Healthcare is one of the most important factors potential expats consider before moving abroad and in the right places overseas it’s possible to access world-class care for a fraction of the cost back home...
Mariam Coleman points to Baiyoke Sky Tower in Bangkok, Thailand. “My son took me to dinner there, that’s the tallest building in the city, and the restaurant revolves.” Mariam who, in her own words, is “pushing 80” has been in the city for four weeks and, despite the hazy air, she’s seeing more clearly than she has for years...
A recent survey reported that a single day in a hospital in the U.S. costs, on average, $1,514 (up to as much as $12,537), while in France it costs $853. An appendectomy in the U.S. costs $8,156 on average (up to as much as $29,426). The same procedure in France costs $4,463.
Readers often write in to International Living to ask whether U.S. health insurance companies cover treatment abroad. For any U.S. resident considering a move abroad, this is an important consideration.
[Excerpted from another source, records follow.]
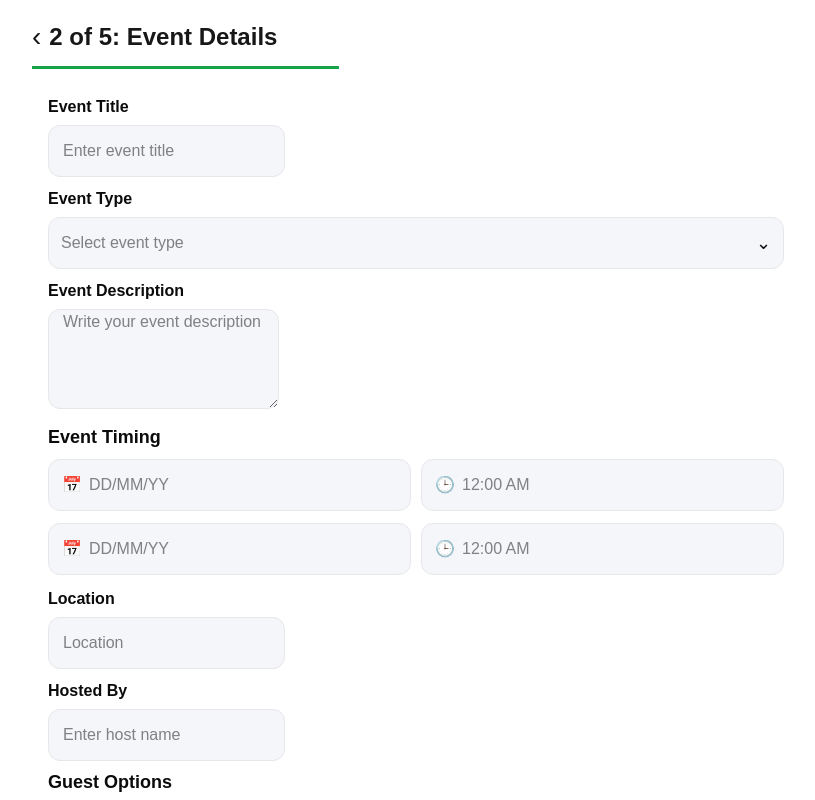
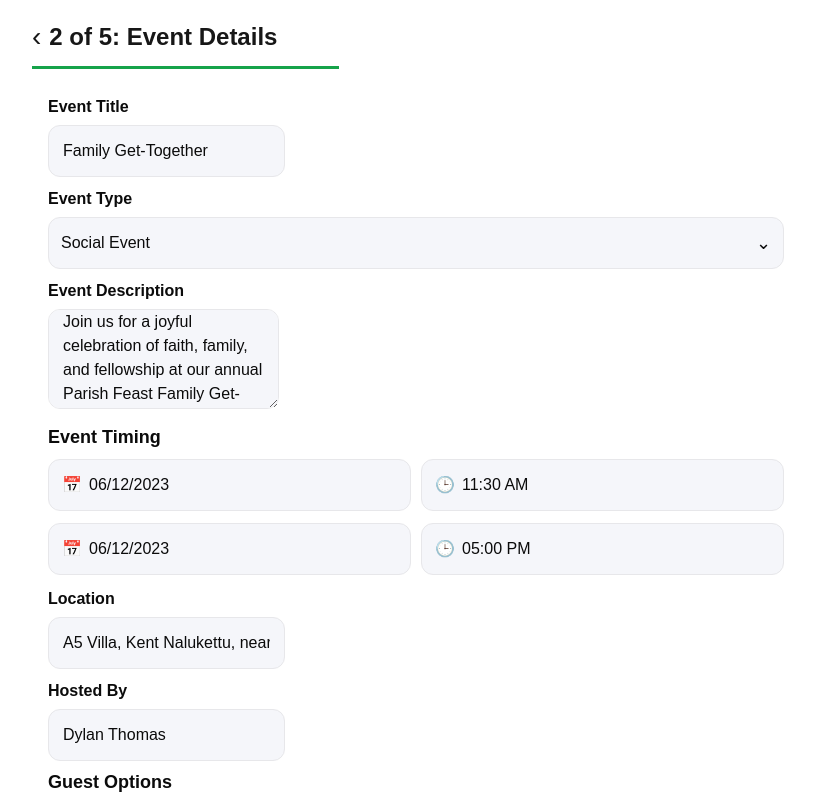
Before and after one commit to Soulemane12/eventsinsta, a Next.js app: page /create-event/details in a window 1280 px wide. Shown: the top 800 px of the page, without its empty margins (224-1039 px from the left). Built offline with nearby package versions, Linux system fonts and the light colour scheme.

Commit message:
feat(create-event): add functional dropdown, sample data, and enhanced customize step with visible editable areas

```diff
--- a/src/app/create-event/customize/page.tsx
+++ b/src/app/create-event/customize/page.tsx
@@ -25,9 +25,16 @@ export default function CustomizePage() {
         />
         <button style={styles.editPill as React.CSSProperties} aria-label="Edit poster">✎</button>
 
-        <div style={{ ...styles.dash, top: 110, height: 36 }} />
-        <div style={{ ...styles.dash, top: 200, height: 70 }} />
-        <div style={{ ...styles.dash, top: 310, height: 36 }} />
+        {/* Editable content areas with better visibility */}
+        <div style={{ ...styles.dash, top: 110, height: 36, background: "rgba(255,255,255,0.1)", borderColor: "#3B82F6" }}>
+          <div style={{ padding: "8px 12px", color: "#1F2937", fontSize: 14, fontWeight: 600 }}>Event Title</div>
+        </div>
+        <div style={{ ...styles.dash, top: 200, height: 70, background: "rgba(255,255,255,0.1)", borderColor: "#3B82F6" }}>
+          <div style={{ padding: "8px 12px", color: "#1F2937", fontSize: 12 }}>Event Description</div>
+        </div>
+        <div style={{ ...styles.dash, top: 310, height: 36, background: "rgba(255,255,255,0.1)", borderColor: "#3B82F6" }}>
+          <div style={{ padding: "8px 12px", color: "#1F2937", fontSize: 14, fontWeight: 600 }}>Date & Time</div>
+        </div>
       </div>
 
       <button style={styles.cta as React.CSSProperties} onClick={() => router.push("/create-event/details")}>
@@ -50,7 +57,7 @@ const styles = {
   posterWrap: { position: "relative" as const, width: 320, height: 480, margin: "20px auto 0" },
   poster: { width: "100%", height: "100%", borderRadius: 8, objectFit: "cover" as const },
   editPill: { position: "absolute" as const, right: 10, top: 10, backgroundColor: COLORS.primary, width: 34, height: 34, borderRadius: 8, color: "#fff", display: "grid", placeItems: "center", border: 0, cursor: "pointer" },
-  dash: { position: "absolute" as const, left: 24, right: 24, borderWidth: 1.5, borderStyle: "dashed", borderColor: "#60A5FA", borderRadius: 6 },
+  dash: { position: "absolute" as const, left: 24, right: 24, borderWidth: 2, borderStyle: "dashed", borderRadius: 6 },
 
   cta: { marginTop: 24, height: 56, borderRadius: 12, backgroundColor: COLORS.primary, display: "flex", alignItems: "center", justifyContent: "center", width: "100%", maxWidth: 640, marginInline: "auto", border: 0, cursor: "pointer" },
   ctaText: { color: "#fff", fontWeight: 700 as const, fontSize: 16 },
--- a/src/app/create-event/details/page.tsx
+++ b/src/app/create-event/details/page.tsx
@@ -6,6 +6,21 @@ import { useRouter } from "next/navigation";
 export default function DetailsPage() {
   const router = useRouter();
   const [hideGuestList, setHideGuestList] = useState(false);
+  const [formData, setFormData] = useState({
+    title: "Family Get-Together",
+    type: "Social Event",
+    description: "Join us for a joyful celebration of faith, family, and fellowship at our annual Parish Feast Family Get-Together! Let us spend quality time with each other and create new memories that will last a lifetime.",
+    startDate: "06/12/2023",
+    startTime: "11:30 AM",
+    endDate: "06/12/2023",
+    endTime: "05:00 PM",
+    location: "A5 Villa, Kent Nalukettu, near Udhyan Auditorium, Vennala, Kochi, Kerala-682028",
+    host: "Dylan Thomas"
+  });
+
+  const handleInputChange = (field: string, value: string) => {
+    setFormData(prev => ({ ...prev, [field]: value }));
+  };
 
   return (
     <div style={{ minHeight: "100vh", background: "#fff" }}>
@@ -18,32 +33,86 @@ export default function DetailsPage() {
 
         <div style={{ padding: 16, color: "#0B0B0B" }}>
           <Label>Event Title</Label>
-          <Input placeholder="Enter event title" />
+          <Input
+            placeholder="Enter event title"
+            value={formData.title}
+            onChange={(e) => handleInputChange('title', e.target.value)}
+          />
 
           <Label>Event Type</Label>
           <div style={inputRow}>
-            <input placeholder="Select event type" style={inputFlex} />
+            <input
+              placeholder="Select event type"
+              style={inputFlex}
+              value={formData.type}
+              onChange={(e) => handleInputChange('type', e.target.value)}
+            />
             <span style={{ fontSize: 18, marginLeft: 8 }}>⌄</span>
           </div>
 
           <Label>Event Description</Label>
-          <textarea placeholder="Write your event description" style={{ ...input, height: 100, color: "#0B0B0B" }} />
+          <textarea
+            placeholder="Write your event description"
+            style={{ ...input, height: 100, color: "#0B0B0B" }}
+            value={formData.description}
+            onChange={(e) => handleInputChange('description', e.target.value)}
+          />
 
           <h3 style={subhead}>Event Timing</h3>
           <div style={{ display: "flex", gap: 10, marginBottom: 12 }}>
-            <div style={{ ...inputRow, flex: 1 }}><span style={leadIcon}>📅</span><input placeholder="DD/MM/YY" style={{ ...inputFlex, color: "#0B0B0B" }} /></div>
-            <div style={{ ...inputRow, flex: 1 }}><span style={leadIcon}>🕒</span><input placeholder="12:00 AM" style={{ ...inputFlex, color: "#0B0B0B" }} /></div>
+            <div style={{ ...inputRow, flex: 1 }}>
+              <span style={leadIcon}>📅</span>
+              <input
+                placeholder="DD/MM/YY"
+                style={{ ...inputFlex, color: "#0B0B0B" }}
+                value={formData.startDate}
+                onChange={(e) => handleInputChange('startDate', e.target.value)}
+              />
+            </div>
+            <div style={{ ...inputRow, flex: 1 }}>
+              <span style={leadIcon}>🕒</span>
+              <input
+                placeholder="12:00 AM"
+                style={{ ...inputFlex, color: "#0B0B0B" }}
+                value={formData.startTime}
+                onChange={(e) => handleInputChange('startTime', e.target.value)}
+              />
+            </div>
           </div>
           <div style={{ display: "flex", gap: 10, marginBottom: 12 }}>
-            <div style={{ ...inputRow, flex: 1 }}><span style={leadIcon}>📅</span><input placeholder="DD/MM/YY" style={{ ...inputFlex, color: "#0B0B0B" }} /></div>
-            <div style={{ ...inputRow, flex: 1 }}><span style={leadIcon}>🕒</span><input placeholder="12:00 AM" style={{ ...inputFlex, color: "#0B0B0B" }} /></div>
+            <div style={{ ...inputRow, flex: 1 }}>
+              <span style={leadIcon}>📅</span>
+              <input
+                placeholder="DD/MM/YY"
+                style={{ ...inputFlex, color: "#0B0B0B" }}
+                value={formData.endDate}
+                onChange={(e) => handleInputChange('endDate', e.target.value)}
+              />
+            </div>
+            <div style={{ ...inputRow, flex: 1 }}>
+              <span style={leadIcon}>🕒</span>
+              <input
+                placeholder="12:00 AM"
+                style={{ ...inputFlex, color: "#0B0B0B" }}
+                value={formData.endTime}
+                onChange={(e) => handleInputChange('endTime', e.target.value)}
+              />
+            </div>
           </div>
 
           <Label>Location</Label>
-          <Input placeholder="Location" />
+          <Input
+            placeholder="Location"
+            value={formData.location}
+            onChange={(e) => handleInputChange('location', e.target.value)}
+          />
 
           <Label>Hosted By</Label>
-          <Input placeholder="Enter host name" />
+          <Input
+            placeholder="Enter host name"
+            value={formData.host}
+            onChange={(e) => handleInputChange('host', e.target.value)}
+          />
 
           <h3 style={subhead}>Guest Options</h3>
           <div style={{ color: "#0B0B0B", marginBottom: 8 }}>Hide the guest list from attendees for this event</div>
--- a/src/app/create-event/page.tsx
+++ b/src/app/create-event/page.tsx
@@ -1,4 +1,13 @@
+"use client";
+
+import React, { useState } from "react";
+import { useRouter } from "next/navigation";
+
 export default function CreateEventPage() {
+  const router = useRouter();
+  const [selectedType, setSelectedType] = useState("");
+  const [showDropdown, setShowDropdown] = useState(false);
+
   return (
     <div style={{ minHeight: "100vh", background: "#fff" }}>
       <div style={{ maxWidth: 900, margin: "0 auto", padding: 16 }}>
@@ -9,9 +18,35 @@ export default function CreateEventPage() {
 
         <div style={{ background: "#3E1C87", marginTop: 8, padding: 16, borderRadius: 8 }}>
           <div style={{ color: "#E9E1FF", fontWeight: 700, marginBottom: 6 }}>Event Type</div>
-          <div style={{ background: "rgba(255,255,255,0.12)", borderRadius: 12, height: 48, display: "flex", alignItems: "center", paddingInline: 14, color: "#fff" }}>
-            <input placeholder="Select event type" style={{ flex: 1, height: "100%", background: "transparent", border: 0, outline: "none", color: "#fff" }} />
-            <span style={{ fontSize: 18, opacity: 0.9, color: "#fff" }}>⌄</span>
+          <div style={{ position: "relative" }}>
+            <div
+              style={{ background: "rgba(255,255,255,0.12)", borderRadius: 12, height: 48, display: "flex", alignItems: "center", paddingInline: 14, color: "#fff", cursor: "pointer" }}
+              onClick={() => setShowDropdown(!showDropdown)}
+            >
+              <input
+                placeholder="Select event type"
+                value={selectedType}
+                onChange={(e) => setSelectedType(e.target.value)}
+                style={{ flex: 1, height: "100%", background: "transparent", border: 0, outline: "none", color: "#fff" }}
+              />
+              <span style={{ fontSize: 18, opacity: 0.9, color: "#fff" }}>⌄</span>
+            </div>
+            {showDropdown && (
+              <div style={{ position: "absolute", top: "100%", left: 0, right: 0, background: "#fff", borderRadius: 8, marginTop: 4, boxShadow: "0 4px 12px rgba(0,0,0,0.15)", zIndex: 10 }}>
+                {DEFAULT_CATEGORIES.map((category) => (
+                  <div
+                    key={category.id}
+                    style={{ padding: 12, cursor: "pointer", color: "#1f2937", borderBottom: "1px solid #f3f4f6" }}
+                    onClick={() => {
+                      setSelectedType(category.title);
+                      setShowDropdown(false);
+                    }}
+                  >
+                    {category.title}
+                  </div>
+                ))}
+              </div>
+            )}
           </div>
         </div>
 
```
The short answer is: probably not. Most U.S. health insurers don’t cover treatment outside the U.S. Neither, of course, does Medicare.
Home to 4.4 million people, New Zealand and its awesome landscapes are admittedly a long way from North America. But as our winter is their summer, you could consider retiring here part-time. In a pollution-free environment, it’s much easier to embrace a healthy lifestyle.
More affordable air travel, mounting health care costs in developed countries, long waiting lists and an ageing world population have all contributed to a global explosion of medical tourism in the past decade—and Malaysia is leagues ahead in terms of its world market share.
In many of the world’s best retirement havens, embracing a healthier lifestyle just comes naturally. And it’s easy to see why. With warm weather year-round, it’s easy to get out and about whenever you feel like it. Abundant fresh air fills your lungs with each breath. With everything you need within walking distance, many expats can get by just fine without a car. And those extra yards you walk each day add up to a shrinking waistline over time. Lower costs make it much easier to eat healthily, too.
If you’re ever in the Arenal region of Costa Rica there is one activity you have to make time for: a dip in one of the natural hot springs. Known locally as “aguas termales,” the 90 to 110 degree Fahrenheit waters are naturally heated by volcanic activity. In fact, most of the hot springs have a great view of the Arenal volcano from the pools.
John Sklute, a retired English professor from California, has lived just about everywhere—from sunny Spain to spacious Sweden. So when he says that Berlin has a special something, you know he's done the legwork. John's love for Berlin started when he spent a summer there in 1994 and fell in love with a local. The relationship didn't work out, but John's passion for Berlin never waned.
When we talk to U.S. expats about their healthcare experiences abroad, we repeatedly hear about three things that impress them: the personal, caring attention; how quickly they are able to see a doctor; and, inevitably, how affordable the care is, especially given the high quality...